Superwomen: Gender, Power, and Representation. I like Saga, but my biggest criticism of it is its occasionally preachy progressive politics. Wonder Woman is the latest darling of the progressive movement. And Squirrel Girl, a book about a immature teenager, is overtly progressive.
The Eisners are a lot like the Oscars or the Emmys. They are pushing a political agenda, rather than reflecting the actual merits of the books. As with movies, books made to win awards are generally inferior to those that have mass appeal. Genuine labors of love that are not being made to push an agenda or simply to cash in on a brand name are the books that people will be talking about years from now as the true classics.
One more thing of interest: Saga has not had a book in the top 1000 since 2014, but in that year, it held the number 1, 2, 4, and 10 slots in graphic novel sales, and in 2013, volumes 1 and 2 were ranked first and third. So, as is often the case for other awards, former greatness is being rewarded after a title’s popularity has faded.
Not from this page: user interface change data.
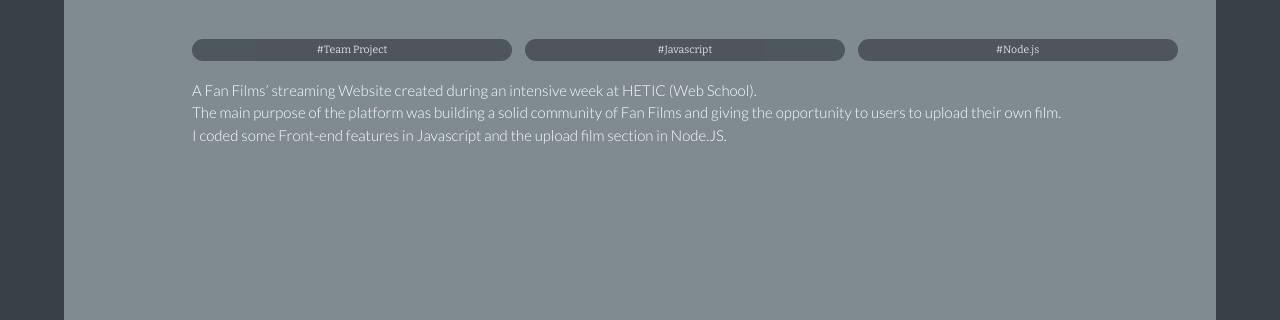
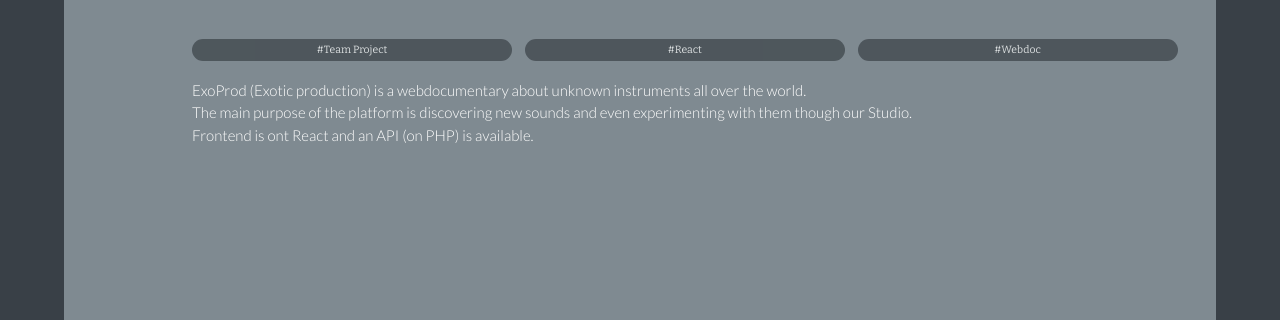
Before and after one commit to fedre30/Personal-portfolio, a PHP site: page /src/mobile.php in a window 1280 px wide. Shown: the part 1336-1656 px from the top of the page. Run offline with PHP 8.4, Linux system fonts and the light colour scheme; style sheets or scripts are compiled from the project's sources; some libraries are stand-ins or nearby versions.

Commit message:
ExoProd project added

```diff
--- a/src/data.php
+++ b/src/data.php
@@ -9,15 +9,15 @@
 
 $projects = [
     [
-        'name' => 'Fanhub',
-        'id' => 'Fanhub',
-        'tags' => ['Team Project', 'Javascript', 'Node.js'],
-        'description' => 'A Fan Films’ streaming Website created during an intensive week at HETIC (Web School).<br>The main purpose of the platform was building a solid community of Fan Films and giving the opportunity to users to upload their own film.<br>I coded some Front-end features in Javascript and the upload film section in Node.JS.',
-        'video' => 'video/fanhub',
+        'name' => 'ExoProd',
+        'id' => 'Exoprod',
+        'tags' => ['Team Project', 'React', 'Webdoc'],
+        'description' => 'ExoProd (Exotic production) is a webdocumentary about unknown instruments all over the world. <br>The main purpose of the platform is discovering new sounds and even experimenting with them though our Studio.<br> Frontend is ont React and an API (on PHP) is available.',
+        'video' => 'video/exoprod',
         'videoId' => 'fH3dwwi6V4w',
-        'image' => 'img/mockup_fanhub.jpg',
+        'image' => 'img/exoprod.png',
         'logoLink' => 'img/github_dark.svg',
-        'link' => 'https://github.com/fedre30/Fanhub',
+        'link' => 'https://github.com/fedre30/exoprod_frontend',
         'linkCatch' => 'See code'
 
     ],
```
Also changed, not shown: public/img/exoprod.png (added), 3 other files.
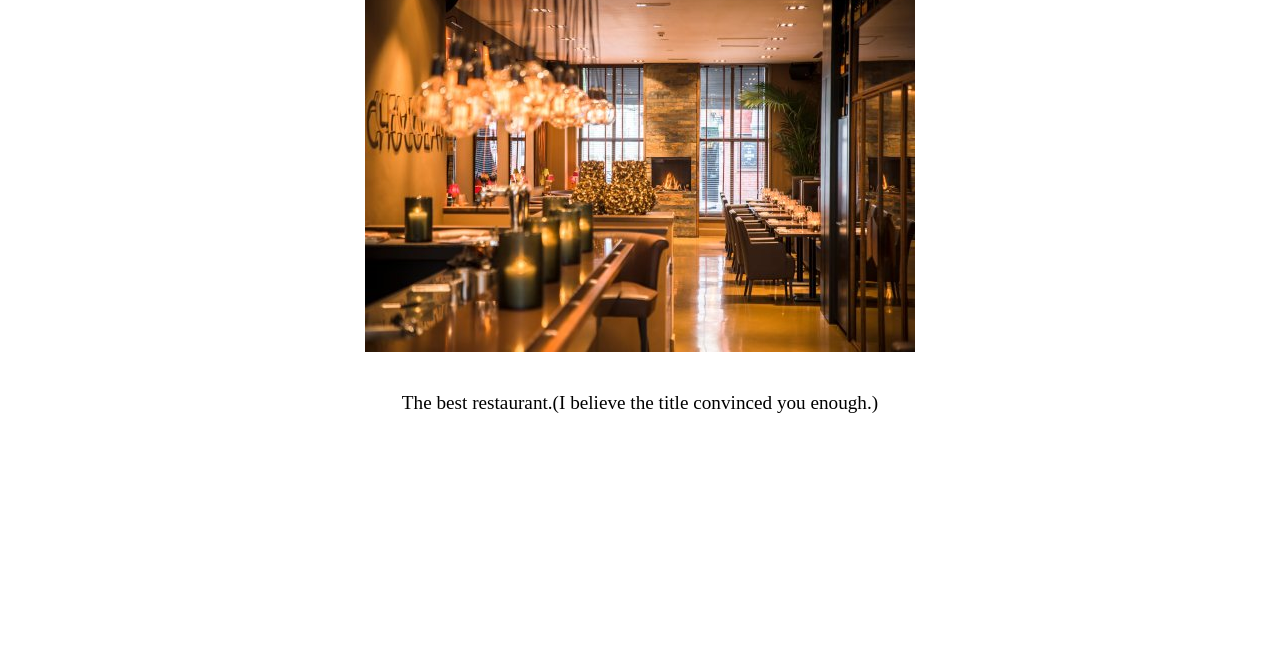
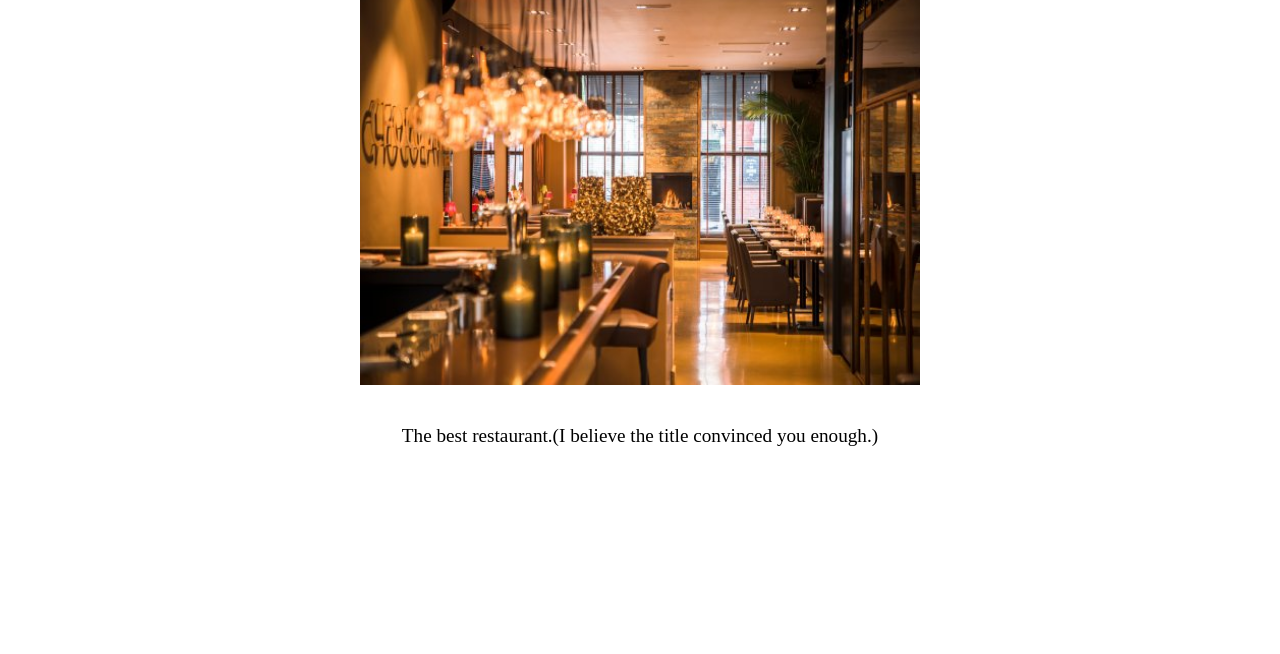
Before and after one commit to S460s/restaurant, a plain HTML site: page index.html in a window 1280 px wide. Shown: the part 146-800 px from the top of the page. Drawn offline with Linux system fonts and the light colour scheme.

Commit message:
Added menu page

```diff
--- a/main.js
+++ b/main.js
@@ -1 +1 @@
-(()=>{"use strict";const e=function(e,t,n,a,c,i,o){return{displayElement:function(){e=document.createElement(`${t}`),i&&(e.textContent=`${i}`),a&&e.setAttribute("id",`${a}`),c&&e.classList.add(`${c}`),o&&(e.src=o),n.appendChild(e)}}},t=function(){const t=document.getElementById("content"),n=e("title","h1",t,"title","","TOP Restaurant"),a=e("picture","img",t,"pic","","","imgs/restaurant.jpg"),c=e("desc","p",t,"description","","The best restaurant.(I believe the title convinced you enough.)");return{createPage:function(){n.displayElement(),a.displayElement(),c.displayElement()}}}();(function(){const t=document.getElementById("content"),n=document.createElement("div"),a=e("homeTab","p",n,"homeTab","tab","Home"),c=e("menuTab","p",n,"menuTab","tab","Menu"),i=e("contactTab","p",n,"contactTab","tab","Contacts");return{generatePage:function(){n.setAttribute("id","navBar"),t.appendChild(n),a.displayElement(),c.displayElement(),i.displayElement()}}})().generatePage(),t.createPage()})();
+(()=>{"use strict";const e=function(e,t,n,a,c,i){const o=document.createElement(`${e}`);return{displayElement:function(){c&&(o.textContent=`${c}`),n&&o.setAttribute("id",`${n}`),a&&o.classList.add(`${a}`),i&&(o.src=i),t.appendChild(o)},name:o}},t=function(){const t=document.getElementById("content"),n=e("h1",t,"title","","TOP Restaurant"),a=e("img",t,"pic","","","imgs/restaurant.jpg"),c=e("p",t,"description","","The best restaurant.(I believe the title convinced you enough.)");return{createPage:function(){n.displayElement(),a.displayElement(),c.displayElement()}}}(),n=function(){const t=document.getElementById("content"),n=e("h1",t,"title","","Menu"),a=e("img",t,"pic","","","imgs/musaka.jpg");return{createPage:function(){n.displayElement(),a.displayElement()}}}();(function(){const a=document.getElementById("content"),c=e("div",a,"navBar","","",""),i=e("p",c.name,"homeTab","tab","Home"),o=e("p",c.name,"menuTab","tab","Menu"),l=e("p",c.name,"contactTab","tab","Contacts"),s=function(e){for(;a.childNodes.length>1;)a.removeChild(a.lastChild);"menuTab"===e.target.id?(console.log("test1"),n.createPage()):"homeTab"===e.target.id&&(console.log("object"),t.createPage())};return{generatePage:function(){c.displayElement(),i.displayElement(),o.displayElement(),l.displayElement(),document.querySelectorAll(".tab").forEach((function(e){e.addEventListener("click",s)}))}}})().generatePage(),t.createPage()})();
--- a/style.css
+++ b/style.css
@@ -23,6 +23,8 @@
 #pic {
 	display: block;
 	margin: auto;
+	width: 70vh;
+	height: 50vh;
 }
 #description {
 	text-align: center;
```
Also changed, not shown: index.html (+1 -0 lines), imgs/musaka.jpg (added).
In fairness to the Eisners, Saga was recognized while it was popular, receiving awards in 2013 and 2014.